● **Provided records**:
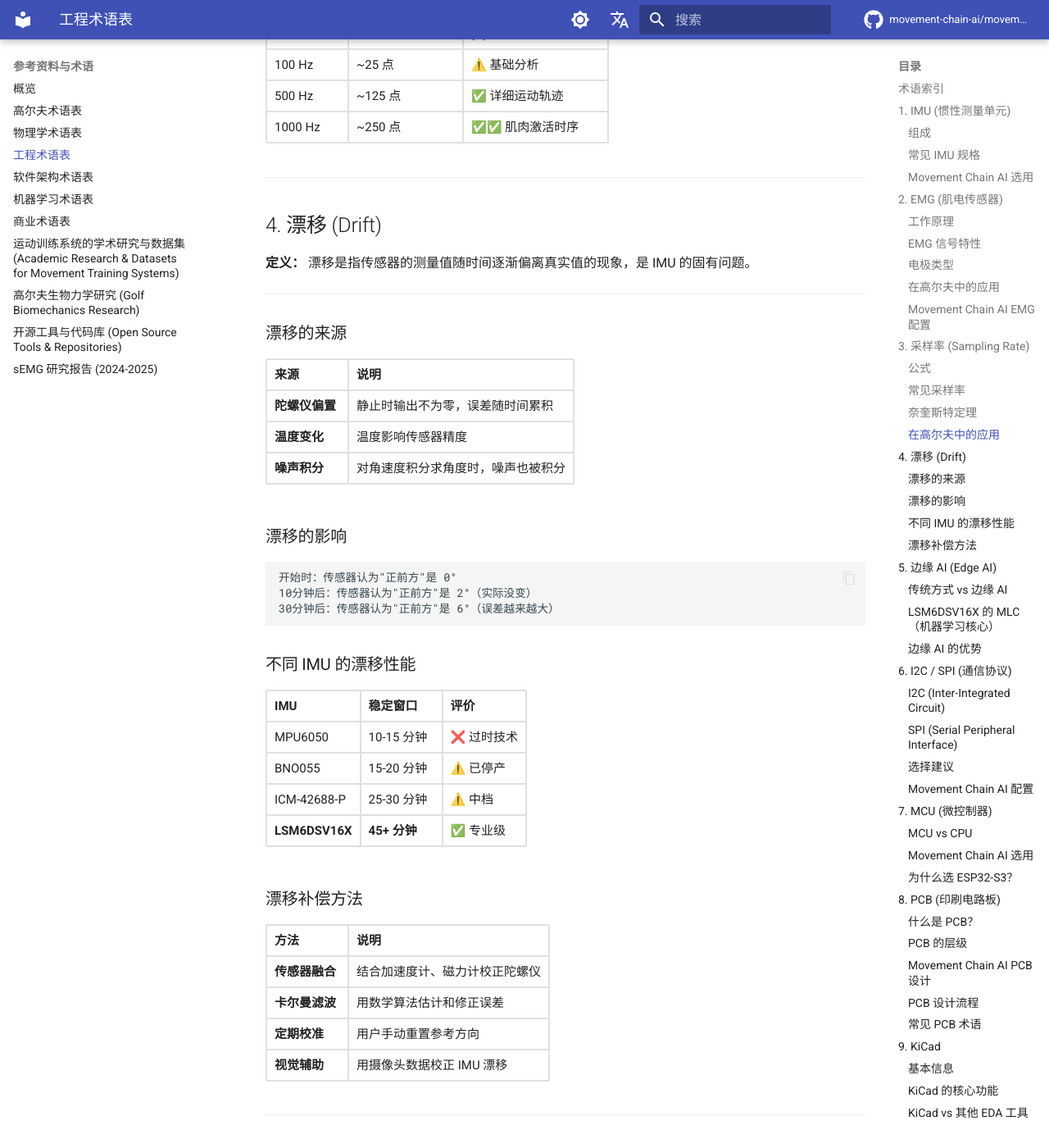
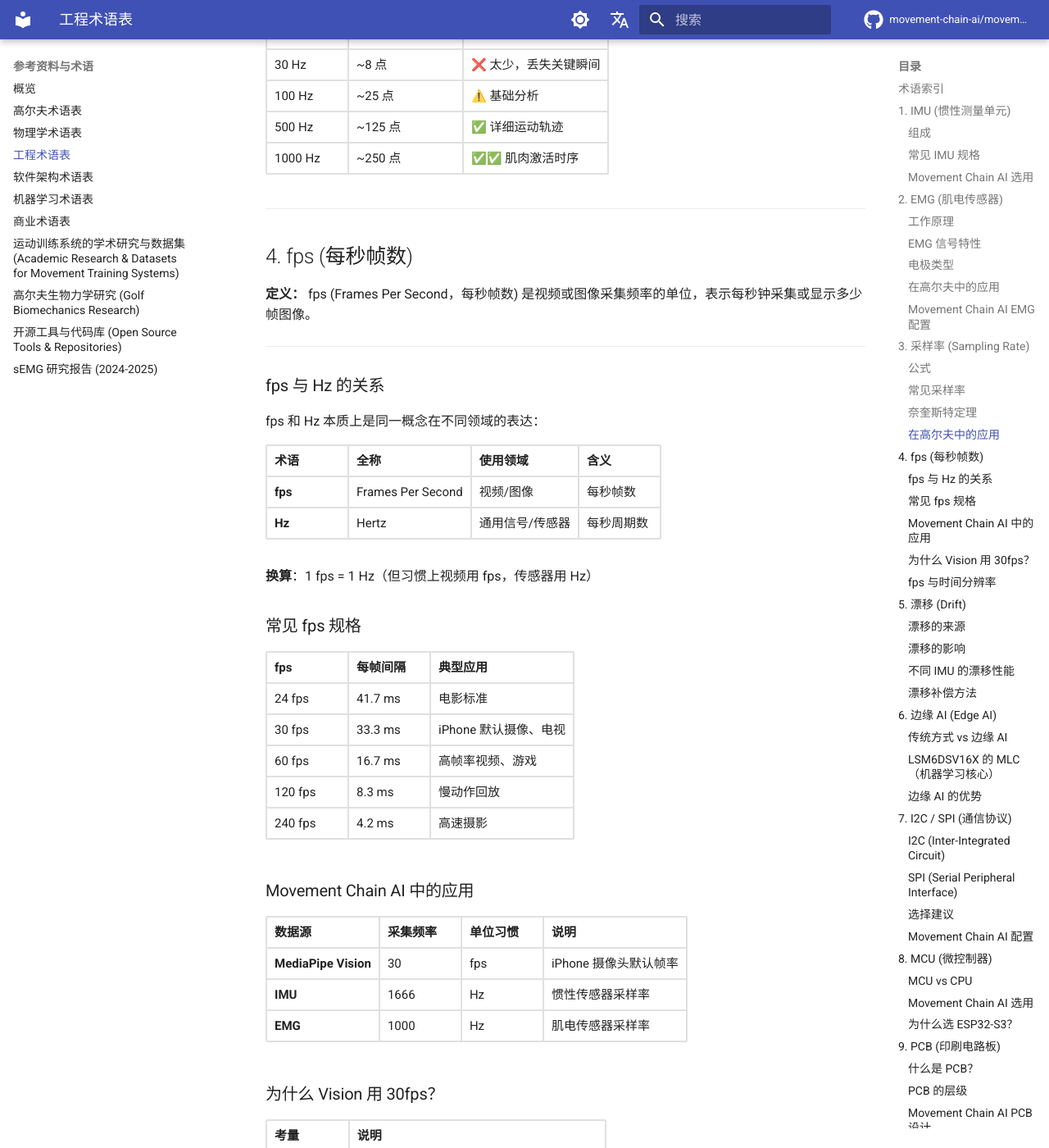
Before and after one commit to movement-chain-ai/movement-chain-docs, an MkDocs documentation site: the page built from docs/zh/reference/engineering-glossary.md, in a window 1280 px wide and 1400 px high, scrolled down 5124 px. Shown: the whole window at 82% size. Built offline with MkDocs 1.6.1 and Material for MkDocs 9.7.7, drawn with Linux system fonts in a browser that asks for light colours; comment, search, counter and statistics services are not loaded; the version menu is left out; some of the changed text lies outside the part shown.

Commit message:
docs: add fps term to engineering glossary with cross-reference
- Add §4 fps (Frames Per Second) definition to engineering-glossary.md
- Update section numbering (4→11 adjusted)
- Link 30fps in data-pipeline-and-ai.md to glossary term

🤖 Generated with [Claude Code](https://claude.com/claude-code)

Co-Authored-By: Claude Opus 4.5 <noreply@anthropic.com>

```diff
--- a/docs/zh/reference/engineering-glossary.md
+++ b/docs/zh/reference/engineering-glossary.md
@@ -11,13 +11,14 @@
 | 1 | [IMU](#1-imu-惯性测量单元) | Inertial Measurement Unit | 惯性测量单元，包含加速度计和陀螺仪 |
 | 2 | [EMG](#2-emg-肌电传感器) | Electromyography | 肌电传感器，测量肌肉电活动 |
 | 3 | [采样率](#3-采样率-sampling-rate) | Sampling Rate | 传感器每秒采集数据的次数，单位 Hz |
-| 4 | [漂移](#4-漂移-drift) | Drift | 传感器随时间累积的测量误差 |
-| 5 | [边缘 AI](#5-边缘-ai-edge-ai) | Edge AI | 在设备端直接运行 AI 推理 |
-| 6 | [I2C / SPI](#6-i2c--spi-通信协议) | Communication Protocols | 芯片间的通信协议 |
-| 7 | [MCU](#7-mcu-微控制器) | Microcontroller Unit | 微控制器，嵌入式系统的"大脑" |
-| 8 | [PCB](#8-pcb-印刷电路板) | Printed Circuit Board | 印刷电路板，电子元件的物理载体 |
-| 9 | [KiCad](#9-kicad) | KiCad | 开源 EDA 软件，用于 PCB 设计 |
-| 10 | [BLE 抖动](#10-ble-抖动-ble-jitter) | BLE Jitter | 蓝牙低功耗传输的时间不确定性，15-30ms |
+| 4 | [fps](#4-fps-每秒帧数) | Frames Per Second | 视频/图像每秒采集的帧数 |
+| 5 | [漂移](#5-漂移-drift) | Drift | 传感器随时间累积的测量误差 |
+| 6 | [边缘 AI](#6-边缘-ai-edge-ai) | Edge AI | 在设备端直接运行 AI 推理 |
+| 7 | [I2C / SPI](#7-i2c--spi-通信协议) | Communication Protocols | 芯片间的通信协议 |
+| 8 | [MCU](#8-mcu-微控制器) | Microcontroller Unit | 微控制器，嵌入式系统的"大脑" |
+| 9 | [PCB](#9-pcb-印刷电路板) | Printed Circuit Board | 印刷电路板，电子元件的物理载体 |
+| 10 | [KiCad](#10-kicad) | KiCad | 开源 EDA 软件，用于 PCB 设计 |
+| 11 | [BLE 抖动](#11-ble-抖动-ble-jitter) | BLE Jitter | 蓝牙低功耗传输的时间不确定性，15-30ms |
 
 ---
 
@@ -189,7 +190,68 @@ $$
 
 ---
 
-## 4. 漂移 (Drift) {#4-漂移-drift}
+## 4. fps (每秒帧数) {#4-fps-每秒帧数}
+
+**定义：** fps (Frames Per Second，每秒帧数) 是视频或图像采集频率的单位，表示每秒钟采集或显示多少帧图像。
+
+---
+
+### fps 与 Hz 的关系
+
+fps 和 Hz 本质上是同一概念在不同领域的表达：
+
+| 术语 | 全称 | 使用领域 | 含义 |
+|------|------|----------|------|
+| **fps** | Frames Per Second | 视频/图像 | 每秒帧数 |
+| **Hz** | Hertz | 通用信号/传感器 | 每秒周期数 |
+
+**换算**：1 fps = 1 Hz（但习惯上视频用 fps，传感器用 Hz）
+
+### 常见 fps 规格
+
+| fps | 每帧间隔 | 典型应用 |
+|-----|----------|----------|
+| 24 fps | 41.7 ms | 电影标准 |
+| 30 fps | 33.3 ms | iPhone 默认摄像、电视 |
+| 60 fps | 16.7 ms | 高帧率视频、游戏 |
+| 120 fps | 8.3 ms | 慢动作回放 |
+| 240 fps | 4.2 ms | 高速摄影 |
+
+### Movement Chain AI 中的应用
+
+| 数据源 | 采集频率 | 单位习惯 | 说明 |
+|--------|----------|----------|------|
+| **MediaPipe Vision** | 30 | fps | iPhone 摄像头默认帧率 |
+| **IMU** | 1666 | Hz | 惯性传感器采样率 |
+| **EMG** | 1000 | Hz | 肌电传感器采样率 |
+
+### 为什么 Vision 用 30fps？
+
+| 考量 | 说明 |
+|------|------|
+| **iPhone 默认** | 大多数 iPhone 摄像头默认 30fps |
+| **够用** | 完整挥杆 1-1.5 秒 = 30-45 帧，足以分析姿态 |
+| **计算负担** | 更高帧率需要更多 GPU/CPU 资源 |
+| **存储成本** | 60fps 文件大小翻倍 |
+
+### fps 与时间分辨率
+
+fps 决定了能分辨的**最短时间间隔**：
+
+| fps | 时间分辨率 | 能捕捉 |
+|-----|-----------|--------|
+| 30 fps | 33.3 ms | 姿态变化、关节角度 |
+| 60 fps | 16.7 ms | 更细腻的动作过渡 |
+| 240 fps | 4.2 ms | 击球瞬间细节 |
+
+!!! info "为什么 IMU 用 Hz 而不是 fps？"
+    fps 专指**图像帧**，而 IMU 输出的是**数值数据**（加速度、角速度），所以用 Hz 表示采样率更准确。
+
+> 详见：[数据流与反馈 §1.2](../design/architecture/data-pipeline-and-ai.md#1-时间对齐数据结构) — MediaPipe Vision 30fps 数据采集
+
+---
+
+## 5. 漂移 (Drift) {#5-漂移-drift}
 
 **定义：** 漂移是指传感器的测量值随时间逐渐偏离真实值的现象，是 IMU 的固有问题。
 
@@ -267,7 +329,7 @@ LSM6DSV16X 内置 MLC，可以在芯片内部直接进行运动分类：
 
 ---
 
-## 6. I2C / SPI (通信协议) {#6-i2c--spi-通信协议}
+## 7. I2C / SPI (通信协议) {#7-i2c--spi-通信协议}
 
 **定义：** I2C 和 SPI 是两种常用的芯片间串行通信协议，用于 MCU 与传感器之间的数据传输。
 
@@ -311,7 +373,7 @@ LSM6DSV16X 内置 MLC，可以在芯片内部直接进行运动分类：
 
 ---
 
-## 7. MCU (微控制器) {#7-mcu-微控制器}
+## 8. MCU (微控制器) {#8-mcu-微控制器}
 
 **定义：** MCU (Microcontroller Unit) 是嵌入式系统的核心处理器，集成了 CPU、内存、外设接口于一体。
 
```
Also changed, not shown: other parts of docs/zh/reference/engineering-glossary.md (+4 -4 lines), docs/zh/design/architecture/data-pipeline-and-ai.md (+16 -22 lines).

● **Problem**:
What this calls for is the material above set down exactly, pictures excluded.

● **Exercise output**:
Before and after one commit to movement-chain-ai/movement-chain-docs, an MkDocs documentation site: the page built from docs/zh/reference/engineering-glossary.md, in a window 1280 px wide and 1400 px high, scrolled down 5124 px. Shown: the whole window at 82% size. Built offline with MkDocs 1.6.1 and Material for MkDocs 9.7.7, drawn with Linux system fonts in a browser that asks for light colours; comment, search, counter and statistics services are not loaded; the version menu is left out; some of the changed text lies outside the part shown.

Commit message:
docs: add fps term to engineering glossary with cross-reference
- Add §4 fps (Frames Per Second) definition to engineering-glossary.md
- Update section numbering (4→11 adjusted)
- Link 30fps in data-pipeline-and-ai.md to glossary term

🤖 Generated with [Claude Code](https://claude.com/claude-code)

Co-Authored-By: Claude Opus 4.5 <noreply@anthropic.com>

```diff
--- a/docs/zh/reference/engineering-glossary.md
+++ b/docs/zh/reference/engineering-glossary.md
@@ -11,13 +11,14 @@
 | 1 | [IMU](#1-imu-惯性测量单元) | Inertial Measurement Unit | 惯性测量单元，包含加速度计和陀螺仪 |
 | 2 | [EMG](#2-emg-肌电传感器) | Electromyography | 肌电传感器，测量肌肉电活动 |
 | 3 | [采样率](#3-采样率-sampling-rate) | Sampling Rate | 传感器每秒采集数据的次数，单位 Hz |
-| 4 | [漂移](#4-漂移-drift) | Drift | 传感器随时间累积的测量误差 |
-| 5 | [边缘 AI](#5-边缘-ai-edge-ai) | Edge AI | 在设备端直接运行 AI 推理 |
-| 6 | [I2C / SPI](#6-i2c--spi-通信协议) | Communication Protocols | 芯片间的通信协议 |
-| 7 | [MCU](#7-mcu-微控制器) | Microcontroller Unit | 微控制器，嵌入式系统的"大脑" |
-| 8 | [PCB](#8-pcb-印刷电路板) | Printed Circuit Board | 印刷电路板，电子元件的物理载体 |
-| 9 | [KiCad](#9-kicad) | KiCad | 开源 EDA 软件，用于 PCB 设计 |
-| 10 | [BLE 抖动](#10-ble-抖动-ble-jitter) | BLE Jitter | 蓝牙低功耗传输的时间不确定性，15-30ms |
+| 4 | [fps](#4-fps-每秒帧数) | Frames Per Second | 视频/图像每秒采集的帧数 |
+| 5 | [漂移](#5-漂移-drift) | Drift | 传感器随时间累积的测量误差 |
+| 6 | [边缘 AI](#6-边缘-ai-edge-ai) | Edge AI | 在设备端直接运行 AI 推理 |
+| 7 | [I2C / SPI](#7-i2c--spi-通信协议) | Communication Protocols | 芯片间的通信协议 |
+| 8 | [MCU](#8-mcu-微控制器) | Microcontroller Unit | 微控制器，嵌入式系统的"大脑" |
+| 9 | [PCB](#9-pcb-印刷电路板) | Printed Circuit Board | 印刷电路板，电子元件的物理载体 |
+| 10 | [KiCad](#10-kicad) | KiCad | 开源 EDA 软件，用于 PCB 设计 |
+| 11 | [BLE 抖动](#11-ble-抖动-ble-jitter) | BLE Jitter | 蓝牙低功耗传输的时间不确定性，15-30ms |
 
 ---
 
@@ -189,7 +190,68 @@ $$
 
 ---
 
-## 4. 漂移 (Drift) {#4-漂移-drift}
+## 4. fps (每秒帧数) {#4-fps-每秒帧数}
+
+**定义：** fps (Frames Per Second，每秒帧数) 是视频或图像采集频率的单位，表示每秒钟采集或显示多少帧图像。
+
+---
+
+### fps 与 Hz 的关系
+
+fps 和 Hz 本质上是同一概念在不同领域的表达：
+
+| 术语 | 全称 | 使用领域 | 含义 |
+|------|------|----------|------|
+| **fps** | Frames Per Second | 视频/图像 | 每秒帧数 |
+| **Hz** | Hertz | 通用信号/传感器 | 每秒周期数 |
+
+**换算**：1 fps = 1 Hz（但习惯上视频用 fps，传感器用 Hz）
+
+### 常见 fps 规格
+
+| fps | 每帧间隔 | 典型应用 |
+|-----|----------|----------|
+| 24 fps | 41.7 ms | 电影标准 |
+| 30 fps | 33.3 ms | iPhone 默认摄像、电视 |
+| 60 fps | 16.7 ms | 高帧率视频、游戏 |
+| 120 fps | 8.3 ms | 慢动作回放 |
+| 240 fps | 4.2 ms | 高速摄影 |
+
+### Movement Chain AI 中的应用
+
+| 数据源 | 采集频率 | 单位习惯 | 说明 |
+|--------|----------|----------|------|
+| **MediaPipe Vision** | 30 | fps | iPhone 摄像头默认帧率 |
+| **IMU** | 1666 | Hz | 惯性传感器采样率 |
+| **EMG** | 1000 | Hz | 肌电传感器采样率 |
+
+### 为什么 Vision 用 30fps？
+
+| 考量 | 说明 |
+|------|------|
+| **iPhone 默认** | 大多数 iPhone 摄像头默认 30fps |
+| **够用** | 完整挥杆 1-1.5 秒 = 30-45 帧，足以分析姿态 |
+| **计算负担** | 更高帧率需要更多 GPU/CPU 资源 |
+| **存储成本** | 60fps 文件大小翻倍 |
+
+### fps 与时间分辨率
+
+fps 决定了能分辨的**最短时间间隔**：
+
+| fps | 时间分辨率 | 能捕捉 |
+|-----|-----------|--------|
+| 30 fps | 33.3 ms | 姿态变化、关节角度 |
+| 60 fps | 16.7 ms | 更细腻的动作过渡 |
+| 240 fps | 4.2 ms | 击球瞬间细节 |
+
+!!! info "为什么 IMU 用 Hz 而不是 fps？"
+    fps 专指**图像帧**，而 IMU 输出的是**数值数据**（加速度、角速度），所以用 Hz 表示采样率更准确。
+
+> 详见：[数据流与反馈 §1.2](../design/architecture/data-pipeline-and-ai.md#1-时间对齐数据结构) — MediaPipe Vision 30fps 数据采集
+
+---
+
+## 5. 漂移 (Drift) {#5-漂移-drift}
 
 **定义：** 漂移是指传感器的测量值随时间逐渐偏离真实值的现象，是 IMU 的固有问题。
 
@@ -267,7 +329,7 @@ LSM6DSV16X 内置 MLC，可以在芯片内部直接进行运动分类：
 
 ---
 
-## 6. I2C / SPI (通信协议) {#6-i2c--spi-通信协议}
+## 7. I2C / SPI (通信协议) {#7-i2c--spi-通信协议}
 
 **定义：** I2C 和 SPI 是两种常用的芯片间串行通信协议，用于 MCU 与传感器之间的数据传输。
 
@@ -311,7 +373,7 @@ LSM6DSV16X 内置 MLC，可以在芯片内部直接进行运动分类：
 
 ---
 
-## 7. MCU (微控制器) {#7-mcu-微控制器}
+## 8. MCU (微控制器) {#8-mcu-微控制器}
 
 **定义：** MCU (Microcontroller Unit) 是嵌入式系统的核心处理器，集成了 CPU、内存、外设接口于一体。
 
```
Also changed, not shown: other parts of docs/zh/reference/engineering-glossary.md (+4 -4 lines), docs/zh/design/architecture/data-pipeline-and-ai.md (+16 -22 lines).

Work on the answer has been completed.